As he withholds affection, puts her down and starts arguments, she will feel as though she’s walking on eggshells and will be careful with any words she speaks. This period is so confusing and anxiety inducing as she experiences humiliation, anger, hopelessness and fear, especially as it comes just after the calm and happy honeymoon period which provided hope.


At the explosion phase, the abuser attempts to dominate his victim through aggressive verbal, physical, or sexual abuse.

As she tries to protect herself, the victim feels helpless and may try to seek help from others afterwards. However in many cases, she keeps the ‘explosion’ a secret and doesn’t share what happened with others (which is why it’s important to regularly check in and learn to identify the signs). In some cases, his violence will put her in hospital (though she might not disclose the cause of her injury to health care staff) and as we know from the heart-breaking number of femicides in the UK, in extreme cases, his violence kills her.

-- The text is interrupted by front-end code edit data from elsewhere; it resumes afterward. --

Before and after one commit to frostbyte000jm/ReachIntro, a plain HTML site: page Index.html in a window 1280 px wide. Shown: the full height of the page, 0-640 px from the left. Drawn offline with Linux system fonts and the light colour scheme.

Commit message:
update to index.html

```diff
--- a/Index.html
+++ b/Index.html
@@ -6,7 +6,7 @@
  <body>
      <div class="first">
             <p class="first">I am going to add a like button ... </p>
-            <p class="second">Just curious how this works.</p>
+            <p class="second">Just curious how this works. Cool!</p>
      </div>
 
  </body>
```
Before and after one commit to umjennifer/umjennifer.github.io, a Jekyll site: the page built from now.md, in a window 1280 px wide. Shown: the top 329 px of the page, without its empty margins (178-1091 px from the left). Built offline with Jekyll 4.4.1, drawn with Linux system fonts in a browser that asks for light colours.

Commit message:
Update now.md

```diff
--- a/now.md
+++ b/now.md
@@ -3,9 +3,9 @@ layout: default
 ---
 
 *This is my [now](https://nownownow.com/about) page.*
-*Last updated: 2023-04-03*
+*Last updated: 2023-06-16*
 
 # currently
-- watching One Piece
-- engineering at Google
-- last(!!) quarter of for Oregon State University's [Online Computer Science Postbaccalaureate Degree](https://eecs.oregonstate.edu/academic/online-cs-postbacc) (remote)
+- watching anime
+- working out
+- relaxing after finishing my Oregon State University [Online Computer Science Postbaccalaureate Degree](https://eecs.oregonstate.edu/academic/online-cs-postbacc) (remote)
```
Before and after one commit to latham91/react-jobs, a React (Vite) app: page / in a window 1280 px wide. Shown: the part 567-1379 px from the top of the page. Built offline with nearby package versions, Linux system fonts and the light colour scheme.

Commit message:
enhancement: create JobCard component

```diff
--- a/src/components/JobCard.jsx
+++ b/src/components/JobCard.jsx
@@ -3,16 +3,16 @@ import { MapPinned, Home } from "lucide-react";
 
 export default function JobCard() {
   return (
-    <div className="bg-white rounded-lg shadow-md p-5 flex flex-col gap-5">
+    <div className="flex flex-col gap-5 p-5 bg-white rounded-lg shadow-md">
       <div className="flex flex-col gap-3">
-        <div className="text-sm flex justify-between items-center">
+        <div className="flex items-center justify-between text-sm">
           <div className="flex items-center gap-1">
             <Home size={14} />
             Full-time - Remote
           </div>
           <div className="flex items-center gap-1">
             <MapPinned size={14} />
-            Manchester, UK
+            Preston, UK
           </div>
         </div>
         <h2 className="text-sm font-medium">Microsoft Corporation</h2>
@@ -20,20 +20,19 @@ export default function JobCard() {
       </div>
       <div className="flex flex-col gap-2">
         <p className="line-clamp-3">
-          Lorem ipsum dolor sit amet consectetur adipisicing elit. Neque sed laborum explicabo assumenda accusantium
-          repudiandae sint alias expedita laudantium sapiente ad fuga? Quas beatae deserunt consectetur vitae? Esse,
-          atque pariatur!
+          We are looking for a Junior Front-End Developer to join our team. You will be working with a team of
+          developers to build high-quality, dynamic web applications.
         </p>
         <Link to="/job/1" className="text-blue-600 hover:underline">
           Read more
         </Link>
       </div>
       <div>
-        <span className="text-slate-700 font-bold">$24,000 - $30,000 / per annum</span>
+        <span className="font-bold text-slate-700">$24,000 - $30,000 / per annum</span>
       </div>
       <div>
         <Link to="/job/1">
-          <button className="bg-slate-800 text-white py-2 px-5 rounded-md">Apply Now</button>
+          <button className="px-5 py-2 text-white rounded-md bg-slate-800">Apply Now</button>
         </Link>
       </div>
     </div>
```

During the honeymoon phase, the abuser shows remorse for the physical, verbal, or sexual abuse he inflicted on his victim. He cries, he apologises, he tells her he loves her, he begs, he threatens suicide. He promises that he will get counselling and will never do that again, even though it’s happened before. He buys her gifts, shows her affection and makes her feel loved as she feels relief and a false sense of security again. She takes him back.

He now tries to minimise his abuse, deny it took place or blame it on her, telling her she made him ‘explode’ (yell, punch, r*pe…) because of what she said or did. He then lives as if the explosion never happened and remains calm for some time, until he builds up the tension again…